March 24, 2018. Herald-Tribune.
SURE’s annual Nehemiah Action Assembly is a model for advancing community justice
Though my heritage on my father’s side is Jewish, and on my mother’s Episcopalian, I wasn’t raised in either faith. In fact, the extent of my early religious training was attending Sunday school at the only church that existed in our rural village while my parents returned home for a gratefully quiet morning without children.
Over the years, I’ve studied many spiritual traditions and absorbed aspects of a few. But it wasn’t until I walked into the Sarasota Municipal Auditorium last week for the Nehemiah Action Assembly of SURE (Sarasota United for Responsibility and Equity) that I felt ready to convert.
March 23, 2018. The Post and Courier.
When LuAnn Rosenzweig’s son got in a fight 14 years ago at Wando High, the administration punished him with a three-day suspension.
What bothered Rosenzweig is that the school didn’t address the underlying conflict: Her son and the other students returned to school three days later and were expected to act as if nothing had happened.
March 19, 2018. TBO.com
ST. PETERSBURG — A crowd of 3,000 peered down Monday evening on two Pinellas County School Board members faced with two questions regarding discipline and school data.
Will they advocate for a specific restorative practice program, different from the one the school district contracts now?

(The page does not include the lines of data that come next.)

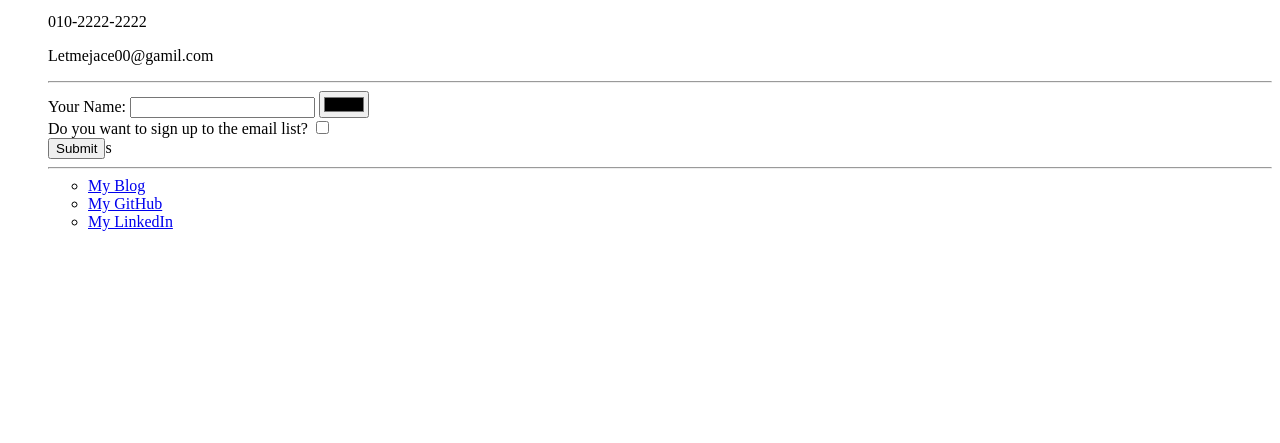
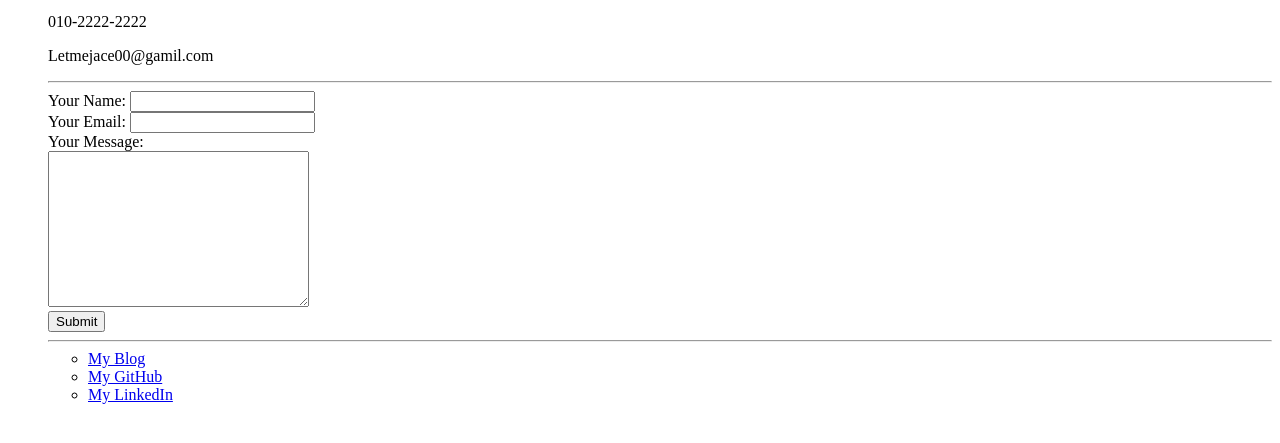
Before and after one commit to letmejace/BootCamp2021-HTML, a plain HTML site: page contact.html in a window 1280 px wide. Shown: the part 101-544 px from the top of the page. Drawn offline with Linux system fonts and the light colour scheme.

Commit message:
lastCommit

```diff
--- a/contact.html
+++ b/contact.html
@@ -13,15 +13,21 @@
       <p>010-2222-2222</p>
       <p>Letmejace00@gamil.com</p>
       <hr />
-      <form action="index.html">
+      <form
+        action="mailto:info@londonappbrewery.com"
+        method="post"
+        enctype="text/plain"
+      >
         <label>Your Name:</label>
-        <input type="text" />
-        <input type="color" />
+        <input type="text" name="yourName" />
         <br />
-        <label>Do you want to sign up to the email list?</label>
-        <input type="checkbox" />
+        <label>Your Email:</label>
+        <input type="email" name="yourEmail" />
         <br />
-        <input type="submit" />s
+        <label>Your Message:</label><br />
+        <textarea name="yourMessage" rows="10" cols="30"></textarea>
+        <br />
+        <input type="submit" />
       </form>
       <hr />
       <ul>
```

And will they advocate for publishing quarterly reports detailing suspensions, arrests and reading scores broken down by school and race?

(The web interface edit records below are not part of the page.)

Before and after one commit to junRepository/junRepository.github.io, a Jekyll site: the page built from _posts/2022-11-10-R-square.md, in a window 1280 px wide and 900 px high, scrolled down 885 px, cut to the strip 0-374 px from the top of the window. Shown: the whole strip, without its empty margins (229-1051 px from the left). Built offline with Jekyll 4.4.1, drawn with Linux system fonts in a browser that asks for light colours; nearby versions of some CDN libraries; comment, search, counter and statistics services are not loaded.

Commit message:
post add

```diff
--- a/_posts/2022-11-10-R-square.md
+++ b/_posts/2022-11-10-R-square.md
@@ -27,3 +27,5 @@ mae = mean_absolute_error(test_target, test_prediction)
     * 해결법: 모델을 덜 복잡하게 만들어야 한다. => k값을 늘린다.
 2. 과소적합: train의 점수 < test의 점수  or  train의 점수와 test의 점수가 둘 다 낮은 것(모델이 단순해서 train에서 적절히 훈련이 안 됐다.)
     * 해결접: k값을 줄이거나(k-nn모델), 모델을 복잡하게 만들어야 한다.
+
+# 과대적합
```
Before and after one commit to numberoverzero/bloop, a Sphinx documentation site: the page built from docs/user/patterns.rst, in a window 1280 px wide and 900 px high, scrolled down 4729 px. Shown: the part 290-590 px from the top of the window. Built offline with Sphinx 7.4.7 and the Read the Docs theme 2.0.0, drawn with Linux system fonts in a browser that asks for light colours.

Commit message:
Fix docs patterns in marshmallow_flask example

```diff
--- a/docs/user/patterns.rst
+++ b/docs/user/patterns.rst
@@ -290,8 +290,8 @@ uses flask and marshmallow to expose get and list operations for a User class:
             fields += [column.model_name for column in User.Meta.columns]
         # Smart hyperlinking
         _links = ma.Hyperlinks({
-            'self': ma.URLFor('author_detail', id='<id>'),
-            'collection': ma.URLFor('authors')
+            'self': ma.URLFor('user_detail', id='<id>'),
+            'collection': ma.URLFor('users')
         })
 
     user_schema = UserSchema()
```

After two roundabout answers, a hand-drawn tally reflected the results: Two “yes” answers for Joanne Lentino; two “no” answers for Linda Lerner.

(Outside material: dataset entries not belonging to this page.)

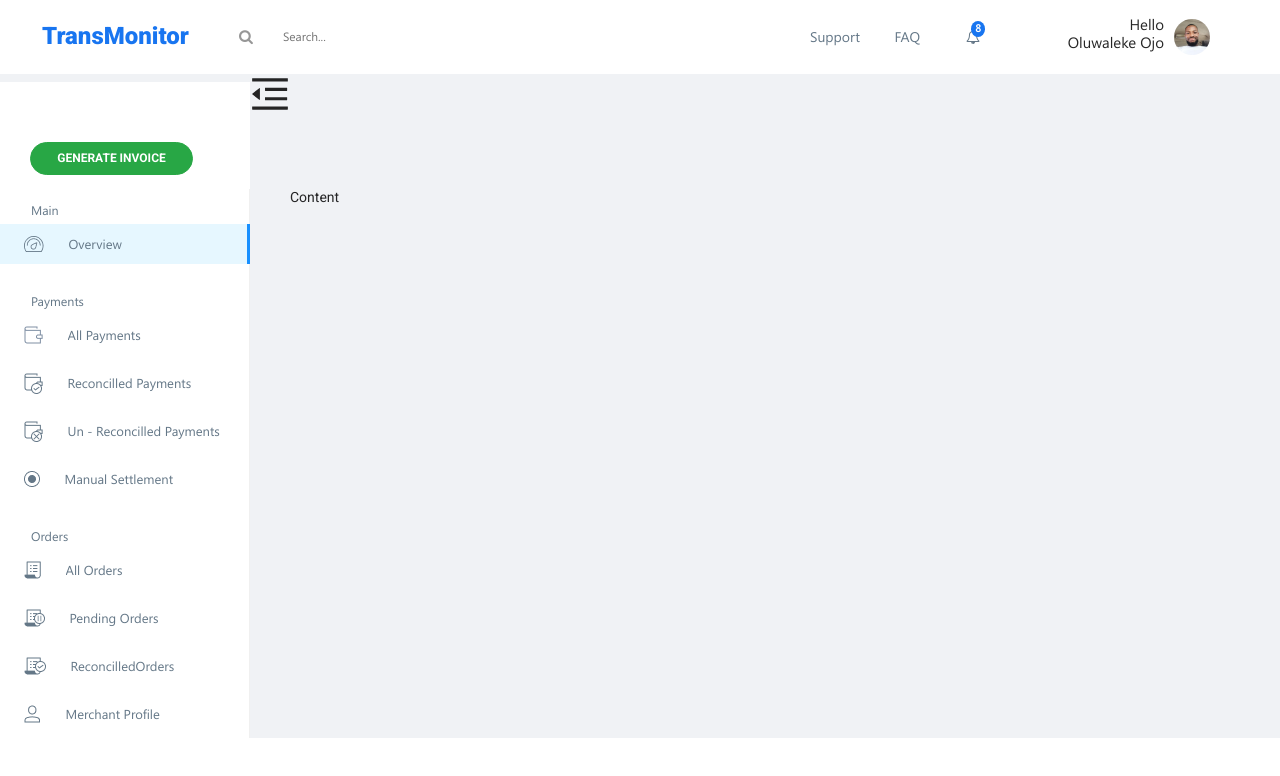
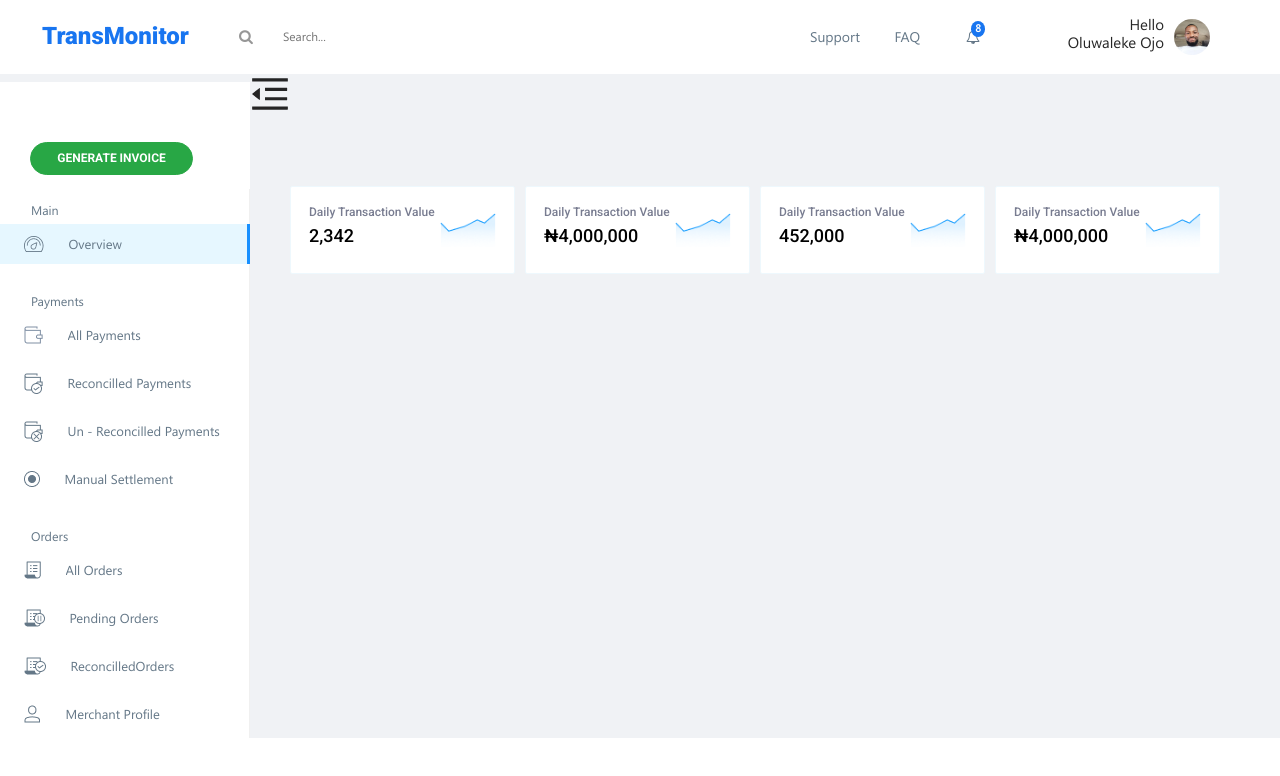
Before and after one commit to orsdev/transmonitordashboard, a React (Create React App) app: page / in a window 1280 px wide. Shown: the top 776 px of the page. Built offline with nearby package versions, Linux system fonts and the light colour scheme.

Commit message:
stats component added to app

```diff
--- a/src/assets/css/style.css
+++ b/src/assets/css/style.css
@@ -193,6 +193,45 @@
   height: 40px;
 }
 
+.stats {
+  display: grid;
+  grid-template-columns: repeat(auto-fit, minmax(225px, 225px));
+  gap: 10px;
+}
+.stats-card {
+  display: flex;
+  align-items: center;
+  background: #fff;
+  border: 1px solid #eef8fd;
+  box-sizing: border-box;
+  border-radius: 2px;
+  padding: 18px;
+}
+.stats-card div {
+  width: 70%;
+}
+.stats-card div h6 {
+  font-size: 1.2rem;
+  color: #787c90;
+}
+.stats-card div h5 {
+  font-size: 1.8rem;
+  color: #000;
+}
+.stats-card img {
+  width: 30%;
+}
+
+@media (max-width: 750px) {
+  .stats {
+    grid-template-columns: 300px;
+  }
+}
+@media (max-width: 460px) {
+  .stats {
+    grid-template-columns: 1fr;
+  }
+}
 @font-face {
   font-family: "Segoe UI Regular";
   font-style: normal;
--- /dev/null
+++ b/src/assets/sass/components/_stats.scss
@@ -0,0 +1,45 @@
+.stats {
+  display: grid;
+  grid-template-columns: repeat(auto-fit, minmax(225px, 225px));
+  gap: 10px;
+
+  &-card {
+    display: flex;
+    align-items: center;
+    background: $white;
+    border: 1px solid #eef8fd;
+    box-sizing: border-box;
+    border-radius: 2px;
+    padding: 18px;
+
+    div {
+      width: 70%;
+
+      h6 {
+        font-size: 1.2rem;
+        color: #787c90;
+      }
+
+      h5 {
+        font-size: 1.8rem;
+        color: $black;
+      }
+    }
+
+    img {
+      width: 30%;
+    }
+  }
+}
+
+@media (max-width: 750px) {
+  .stats {
+    grid-template-columns: 300px;
+  }
+}
+
+@media (max-width: 460px) {
+  .stats {
+    grid-template-columns: 1fr;
+  }
+}
--- a/src/assets/sass/style.scss
+++ b/src/assets/sass/style.scss
@@ -1,6 +1,7 @@
 @import './includes/colors';
 @import './components/navbar';
 @import './components/sidebar';
+@import './components/stats';
 
 @font-face {
   font-family: 'Segoe UI Regular';
--- a/src/components/main.js
+++ b/src/components/main.js
@@ -5,6 +5,7 @@ import {
   MenuUnfoldOutlined,
   MenuFoldOutlined,
 } from '@ant-design/icons';
+import Stats from './stats';
 
 const { Header, Content } = Layout;
 
@@ -41,7 +42,7 @@ function Main() {
               padding: 24
             }}
           >
-            Content
+            <Stats />
           </Content>
         </Layout>
       </Layout>
--- /dev/null
+++ b/src/components/stats.js
@@ -0,0 +1,39 @@
+import React from 'react';
+import SmallChart from '../assets/images/icons/small-chart.png';
+
+function Stats() {
+  return (
+    <section className="stats">
+      <div className="stats-card">
+        <div>
+          <h6>Daily Transaction Value</h6>
+          <h5>2,342</h5>
+        </div>
+        <img src={SmallChart} alt="Chart" />
+      </div>
+      <div className="stats-card">
+        <div>
+          <h6>Daily Transaction Value</h6>
+          <h5>&#8358;4,000,000</h5>
+        </div>
+        <img src={SmallChart} alt="Chart" />
+      </div>
+      <div className="stats-card">
+        <div>
+          <h6>Daily Transaction Value</h6>
+          <h5>452,000</h5>
+        </div>
+        <img src={SmallChart} alt="Chart" />
+      </div>
+      <div className="stats-card">
+        <div>
+          <h6>Daily Transaction Value</h6>
+          <h5>&#8358;4,000,000</h5>
+        </div>
+        <img src={SmallChart} alt="Chart" />
+      </div>
+    </section>
+  )
+}
+
+export default Stats;
```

February 16, 2018. The Charleston Chronicle.
Charleston Area Justice Ministry President Rev. Charles Heyward thinks the network of faith-based congregations ended 2017 on a high note, though there were some disappointments. Currently some 28 congregations are members of the organization formed in 2011 to address social justice issues. Its first initiative in 2012 was to address Schools/Education and Crime/Violence. Each year since CAJM successfully has challenged issues that include wage inequity and police bias. Last November members voted to address affordable housing and gentrification in 2018.
December 14, 2017. Lawrence Journal-World.
Around 50 people filled the Lawrence Public Library’s auditorium Thursday night for a public discussion on challenges facing the Lawrence school system.
The Community Conversation took place nearly a year after the district hosted its first event, which came after a tumultuous semester dominated by talk of racial equity and drew hundreds to Lawrence High School’s cafeteria. Race and other overarching equity issues were once again the focus Thursday night, along with concerns ranging from bullying and mental health services to curriculum and limited classroom resources.